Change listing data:
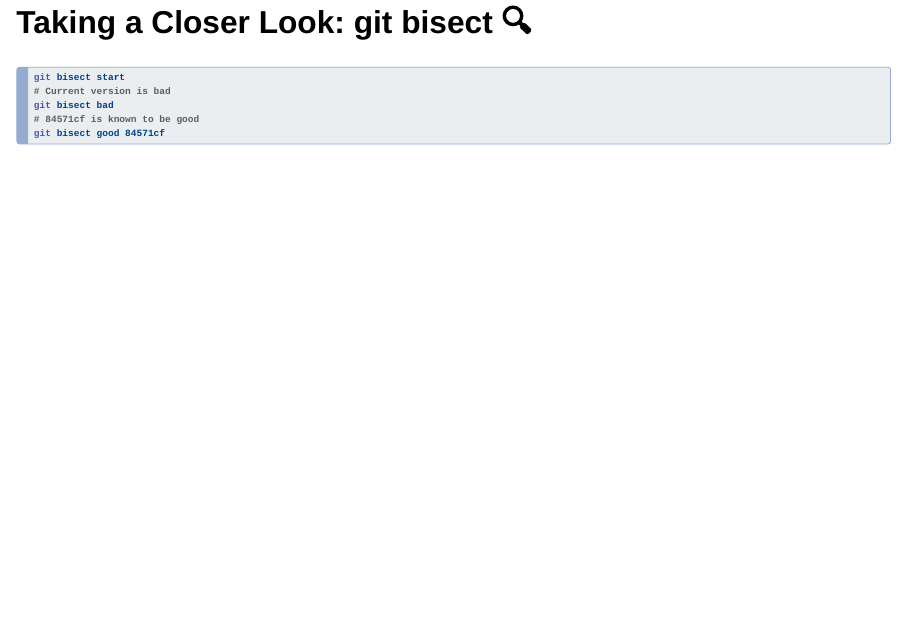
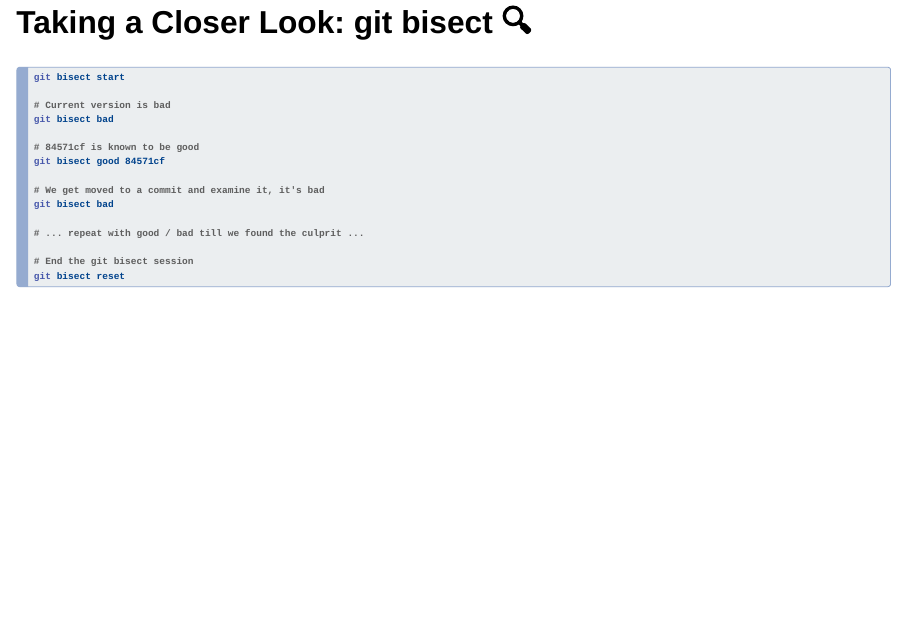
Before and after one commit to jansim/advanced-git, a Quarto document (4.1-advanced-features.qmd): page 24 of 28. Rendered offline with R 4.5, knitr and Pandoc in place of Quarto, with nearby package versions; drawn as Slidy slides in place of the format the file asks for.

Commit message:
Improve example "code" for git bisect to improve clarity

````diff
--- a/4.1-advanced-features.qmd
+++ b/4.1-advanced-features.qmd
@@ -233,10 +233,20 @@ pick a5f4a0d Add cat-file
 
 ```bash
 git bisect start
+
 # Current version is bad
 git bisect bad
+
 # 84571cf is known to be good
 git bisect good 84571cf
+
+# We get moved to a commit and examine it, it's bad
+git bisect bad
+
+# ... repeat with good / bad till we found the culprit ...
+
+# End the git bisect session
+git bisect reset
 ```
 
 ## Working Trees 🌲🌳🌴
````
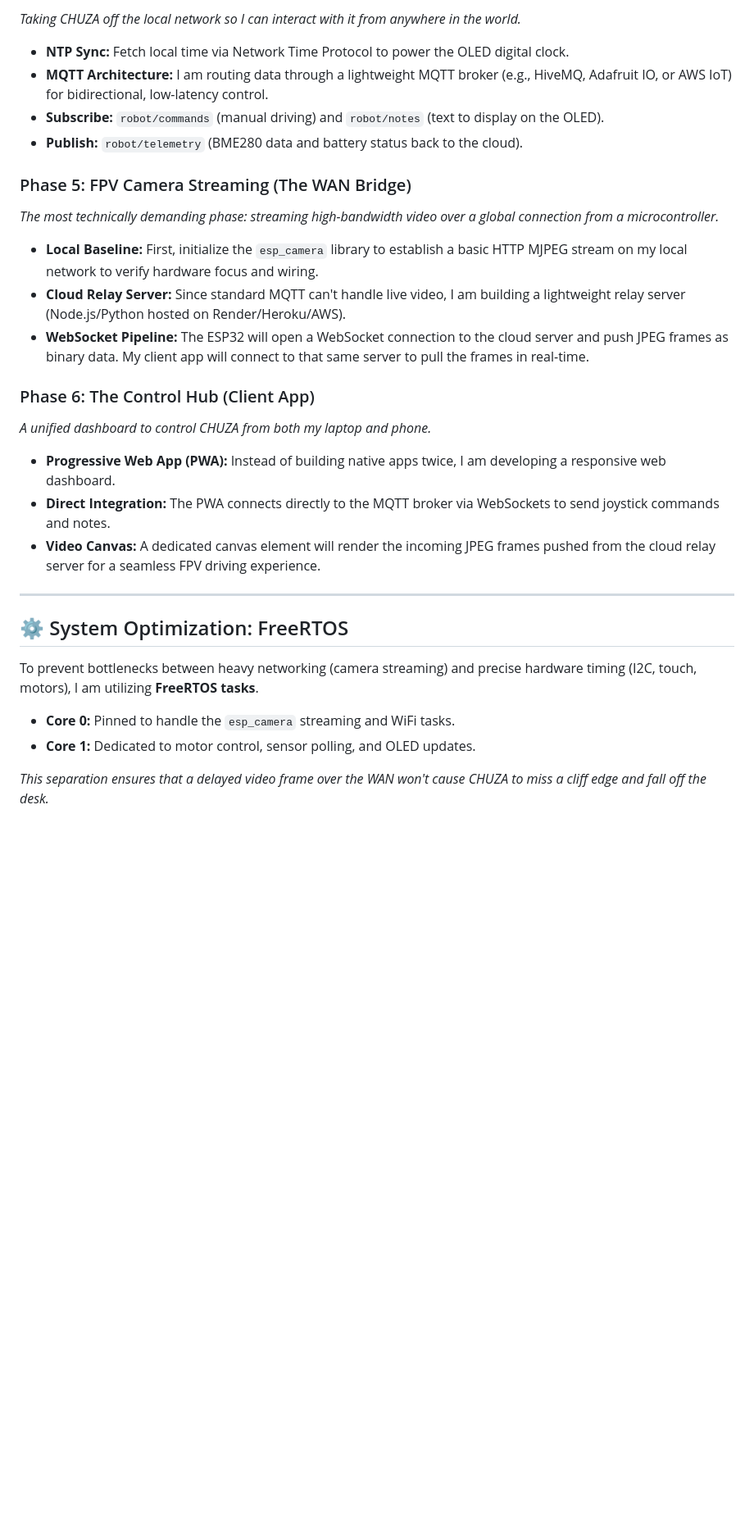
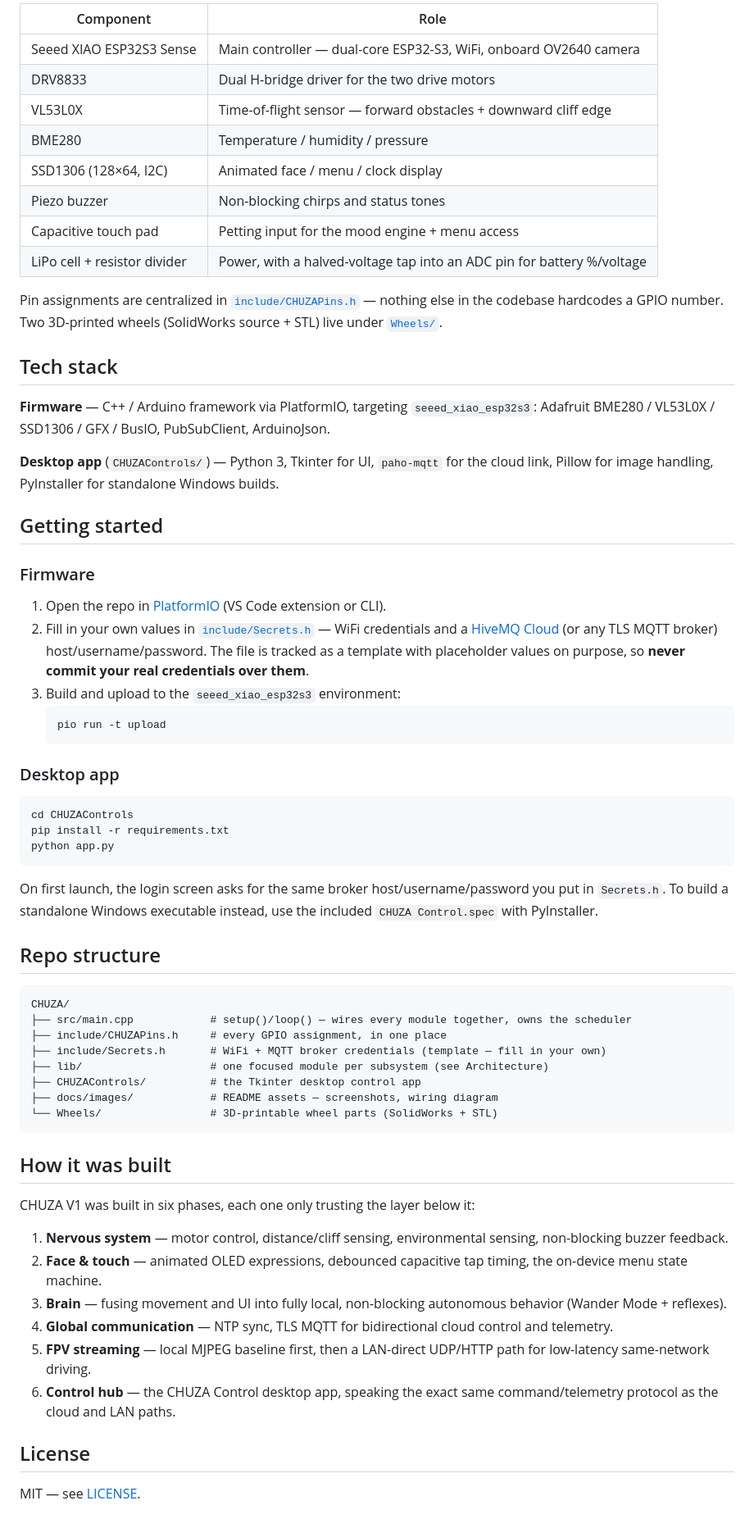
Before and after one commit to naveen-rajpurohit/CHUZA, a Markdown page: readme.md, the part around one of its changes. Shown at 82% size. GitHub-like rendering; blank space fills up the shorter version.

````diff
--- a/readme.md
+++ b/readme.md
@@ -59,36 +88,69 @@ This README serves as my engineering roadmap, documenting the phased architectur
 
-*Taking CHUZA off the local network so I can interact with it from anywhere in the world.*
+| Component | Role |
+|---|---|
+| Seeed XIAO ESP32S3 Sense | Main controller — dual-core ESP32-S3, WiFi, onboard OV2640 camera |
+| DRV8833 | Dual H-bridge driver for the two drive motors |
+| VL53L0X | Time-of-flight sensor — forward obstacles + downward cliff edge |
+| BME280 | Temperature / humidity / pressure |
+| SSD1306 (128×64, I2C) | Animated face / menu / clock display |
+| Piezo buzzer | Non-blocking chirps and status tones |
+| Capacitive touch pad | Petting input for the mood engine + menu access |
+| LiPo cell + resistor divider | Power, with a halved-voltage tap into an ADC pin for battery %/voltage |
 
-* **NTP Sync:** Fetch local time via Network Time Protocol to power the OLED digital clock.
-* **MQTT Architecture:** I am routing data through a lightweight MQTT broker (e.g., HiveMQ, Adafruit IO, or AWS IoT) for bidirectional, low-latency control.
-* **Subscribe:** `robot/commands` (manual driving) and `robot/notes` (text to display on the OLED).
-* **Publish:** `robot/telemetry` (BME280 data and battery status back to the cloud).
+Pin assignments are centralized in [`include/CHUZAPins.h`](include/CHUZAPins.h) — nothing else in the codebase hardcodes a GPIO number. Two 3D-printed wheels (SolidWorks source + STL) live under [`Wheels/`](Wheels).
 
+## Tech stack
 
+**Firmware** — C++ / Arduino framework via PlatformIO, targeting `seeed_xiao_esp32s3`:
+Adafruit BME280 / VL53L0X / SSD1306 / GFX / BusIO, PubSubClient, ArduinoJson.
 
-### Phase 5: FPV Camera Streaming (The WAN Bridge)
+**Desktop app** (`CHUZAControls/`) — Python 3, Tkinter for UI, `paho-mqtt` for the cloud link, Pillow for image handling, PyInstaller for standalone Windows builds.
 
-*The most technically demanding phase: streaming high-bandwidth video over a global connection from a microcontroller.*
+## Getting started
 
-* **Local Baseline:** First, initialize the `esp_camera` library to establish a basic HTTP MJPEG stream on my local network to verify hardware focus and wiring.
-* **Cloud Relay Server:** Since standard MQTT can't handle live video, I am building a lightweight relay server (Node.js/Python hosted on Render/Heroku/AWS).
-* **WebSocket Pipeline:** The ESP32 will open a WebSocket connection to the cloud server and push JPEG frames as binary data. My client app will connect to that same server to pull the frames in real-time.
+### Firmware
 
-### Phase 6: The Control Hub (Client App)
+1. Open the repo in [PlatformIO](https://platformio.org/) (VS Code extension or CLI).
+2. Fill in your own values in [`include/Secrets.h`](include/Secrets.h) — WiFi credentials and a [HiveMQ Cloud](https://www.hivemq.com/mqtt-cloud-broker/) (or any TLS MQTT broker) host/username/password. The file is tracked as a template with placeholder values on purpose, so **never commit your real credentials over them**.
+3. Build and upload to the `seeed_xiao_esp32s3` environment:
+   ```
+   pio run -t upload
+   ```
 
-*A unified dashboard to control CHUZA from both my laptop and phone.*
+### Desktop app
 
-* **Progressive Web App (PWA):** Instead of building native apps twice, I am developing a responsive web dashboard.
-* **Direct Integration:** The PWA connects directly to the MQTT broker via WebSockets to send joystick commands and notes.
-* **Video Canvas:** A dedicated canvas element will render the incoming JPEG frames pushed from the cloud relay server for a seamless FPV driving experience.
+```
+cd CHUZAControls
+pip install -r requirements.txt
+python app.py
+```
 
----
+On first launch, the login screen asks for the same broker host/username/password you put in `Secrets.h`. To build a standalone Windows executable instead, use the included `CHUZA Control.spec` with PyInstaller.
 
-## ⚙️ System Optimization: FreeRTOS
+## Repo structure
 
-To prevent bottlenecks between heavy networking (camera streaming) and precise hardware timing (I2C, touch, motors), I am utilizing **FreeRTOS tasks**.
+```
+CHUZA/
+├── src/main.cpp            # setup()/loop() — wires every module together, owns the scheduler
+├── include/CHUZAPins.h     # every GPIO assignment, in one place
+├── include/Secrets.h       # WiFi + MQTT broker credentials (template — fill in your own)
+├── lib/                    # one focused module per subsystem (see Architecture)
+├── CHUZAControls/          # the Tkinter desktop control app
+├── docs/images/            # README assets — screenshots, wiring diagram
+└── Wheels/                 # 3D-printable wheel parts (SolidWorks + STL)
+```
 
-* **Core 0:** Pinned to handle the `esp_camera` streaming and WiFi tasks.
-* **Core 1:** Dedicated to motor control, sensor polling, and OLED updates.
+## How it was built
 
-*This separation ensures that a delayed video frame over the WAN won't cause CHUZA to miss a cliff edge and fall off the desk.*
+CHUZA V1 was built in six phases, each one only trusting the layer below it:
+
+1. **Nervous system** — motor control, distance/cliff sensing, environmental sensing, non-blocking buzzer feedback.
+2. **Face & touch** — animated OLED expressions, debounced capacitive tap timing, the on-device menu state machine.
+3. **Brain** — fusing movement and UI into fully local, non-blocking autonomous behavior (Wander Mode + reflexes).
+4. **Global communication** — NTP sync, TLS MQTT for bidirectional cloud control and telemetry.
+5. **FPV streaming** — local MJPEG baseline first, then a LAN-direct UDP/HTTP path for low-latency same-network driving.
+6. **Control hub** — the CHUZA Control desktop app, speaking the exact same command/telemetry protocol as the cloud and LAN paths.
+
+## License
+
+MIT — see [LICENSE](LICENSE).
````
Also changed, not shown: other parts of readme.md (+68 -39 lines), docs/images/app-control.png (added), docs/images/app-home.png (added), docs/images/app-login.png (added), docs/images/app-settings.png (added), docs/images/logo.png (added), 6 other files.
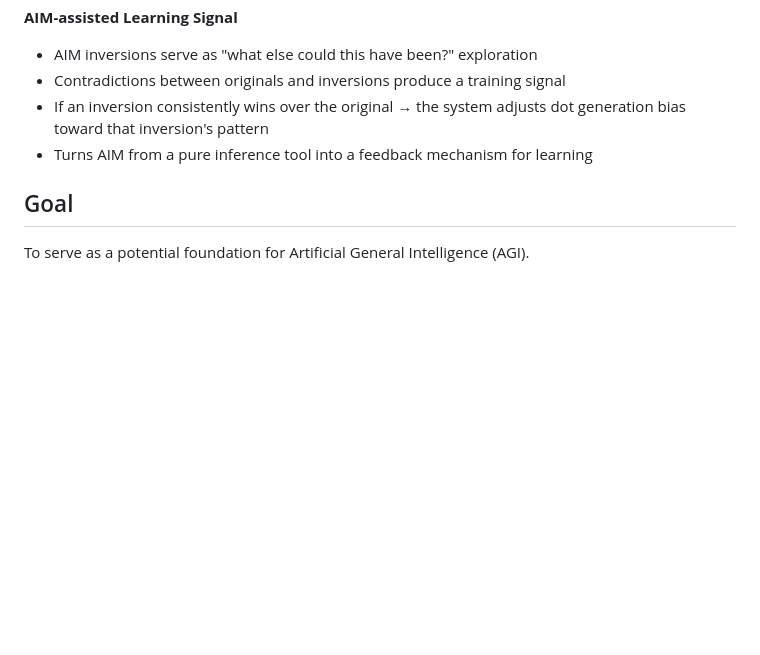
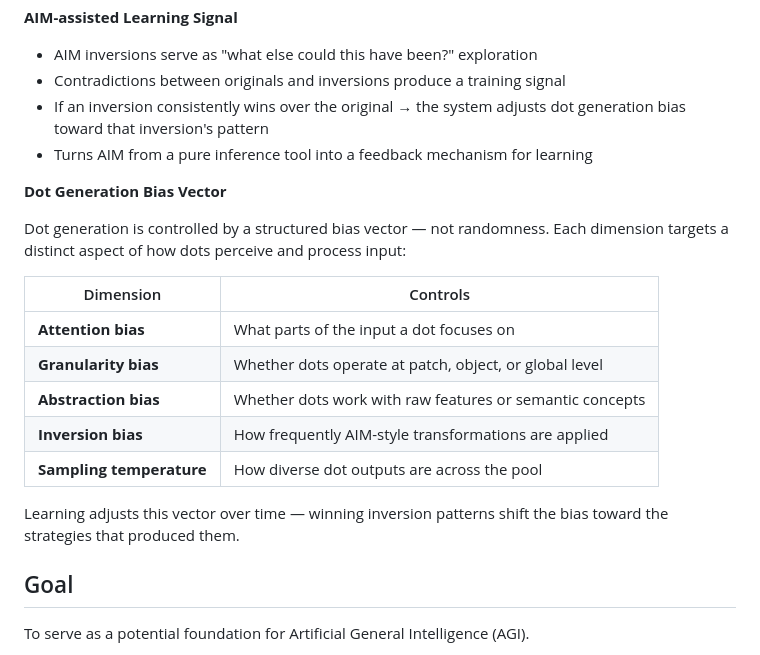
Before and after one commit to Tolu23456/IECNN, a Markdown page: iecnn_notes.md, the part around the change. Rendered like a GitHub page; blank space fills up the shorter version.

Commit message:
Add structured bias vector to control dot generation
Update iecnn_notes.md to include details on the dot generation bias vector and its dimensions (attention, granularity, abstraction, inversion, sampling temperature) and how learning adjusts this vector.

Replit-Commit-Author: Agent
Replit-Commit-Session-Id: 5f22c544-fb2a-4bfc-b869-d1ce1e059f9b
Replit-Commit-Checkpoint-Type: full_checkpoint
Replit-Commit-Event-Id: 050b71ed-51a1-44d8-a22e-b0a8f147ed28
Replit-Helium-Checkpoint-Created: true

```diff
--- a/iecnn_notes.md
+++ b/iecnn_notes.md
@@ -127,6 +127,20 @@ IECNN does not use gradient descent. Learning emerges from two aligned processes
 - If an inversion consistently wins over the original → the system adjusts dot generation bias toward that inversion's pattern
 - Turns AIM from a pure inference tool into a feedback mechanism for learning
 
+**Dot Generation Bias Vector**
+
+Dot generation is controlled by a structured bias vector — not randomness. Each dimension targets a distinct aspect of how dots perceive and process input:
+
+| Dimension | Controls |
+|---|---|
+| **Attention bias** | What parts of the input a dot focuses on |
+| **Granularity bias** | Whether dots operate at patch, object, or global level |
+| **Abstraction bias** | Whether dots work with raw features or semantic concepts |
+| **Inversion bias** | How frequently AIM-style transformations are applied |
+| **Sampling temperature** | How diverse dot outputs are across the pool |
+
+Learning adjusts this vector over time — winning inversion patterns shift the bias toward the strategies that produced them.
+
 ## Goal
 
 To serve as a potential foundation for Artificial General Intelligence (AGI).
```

Task directions ::
Give the number of lines in the entries above that contain the string "from", and nothing more.

Answer for the task ::
6